Clouds are spreading antibiotic-resistant bacteria around the world, study finds
The spread of antibiotic-resistant bacteria is reaching new heights, quite literally. A first-of-its-kind study conducted by researchers from Quebec and France has revealed this kind of bacteria can spread through clouds.
In their study, scientists found antibiotic-resistant bacteria can travel up to thousands of kilometres, from one continent to another.
The team gathered their cloud samples on the Puy de Dome summit, a dormant volcano in central France standing 1465 metres above the ground.
Research was conducted over two years using a dozen clouds at identical altitudes.
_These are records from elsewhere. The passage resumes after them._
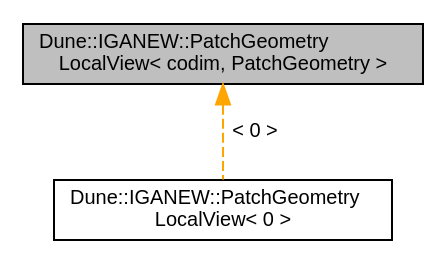
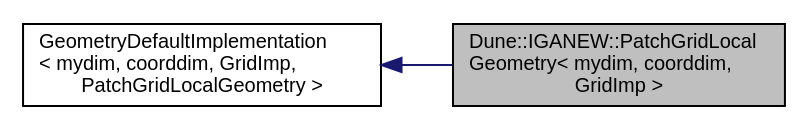
The diagram in d6/dbc/a01099.dot (rath3t/dune-iga-doc), drawn with Graphviz before and after one commit. The commit also changed 834 other files, not shown here.

```diff
--- a/d6/dbc/a01099.dot
+++ b/d6/dbc/a01099.dot
@@ -1,9 +1,10 @@
-digraph "Dune::IGANEW::PatchGeometryLocalView&lt; codim, PatchGeometry &gt;"
+digraph "Dune::IGANEW::PatchGridLocalGeometry&lt; mydim, coorddim, GridImp &gt;"
 {
  // LATEX_PDF_SIZE
   edge [fontname="Helvetica",fontsize="10",labelfontname="Helvetica",labelfontsize="10"];
   node [fontname="Helvetica",fontsize="10",shape=record];
-  Node1 [label="Dune::IGANEW::PatchGeometry\lLocalView\< codim, PatchGeometry \>",height=0.2,width=0.4,color="black", fillcolor="grey75", style="filled", fontcolor="black",tooltip=" "];
-  Node1 -> Node2 [dir="back",color="orange",fontsize="10",style="dashed",label=" \< 0 \>" ,fontname="Helvetica"];
-  Node2 [label="Dune::IGANEW::PatchGeometry\lLocalView\< 0 \>",height=0.2,width=0.4,color="black", fillcolor="white", style="filled",URL="$d3/dbd/a01100.html",tooltip=" "];
+  rankdir="LR";
+  Node1 [label="Dune::IGANEW::PatchGridLocal\lGeometry\< mydim, coorddim,\l GridImp \>",height=0.2,width=0.4,color="black", fillcolor="grey75", style="filled", fontcolor="black",tooltip=" "];
+  Node2 -> Node1 [dir="back",color="midnightblue",fontsize="10",style="solid",fontname="Helvetica"];
+  Node2 [label="GeometryDefaultImplementation\l\< mydim, coorddim, GridImp,\l PatchGridLocalGeometry \>",height=0.2,width=0.4,color="black", fillcolor="white", style="filled",tooltip=" "];
 }
```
On average, there were around 8,000 bacteria per millilitre of cloud water with some containing as much as 30,000 bacteria.
Looking forward, researchers want to find out if antibiotic-resistant bacteria can be transferred to bacteria on the ground when it rains or snows.
The findings, published last month in the journal Science of the Total Environment, have raised concerns about the far-reaching consequences of antibiotic resistance and what can be done at ground level to mitigate it.
According to a report by the Council of Canadian Academies, in 2018 14,000 people in Canada died from resistant bacterial infections.
RELATED: Scientists thaw 24,000-yr-old microorganisms out of permafrost
Thumbnail image: Getty.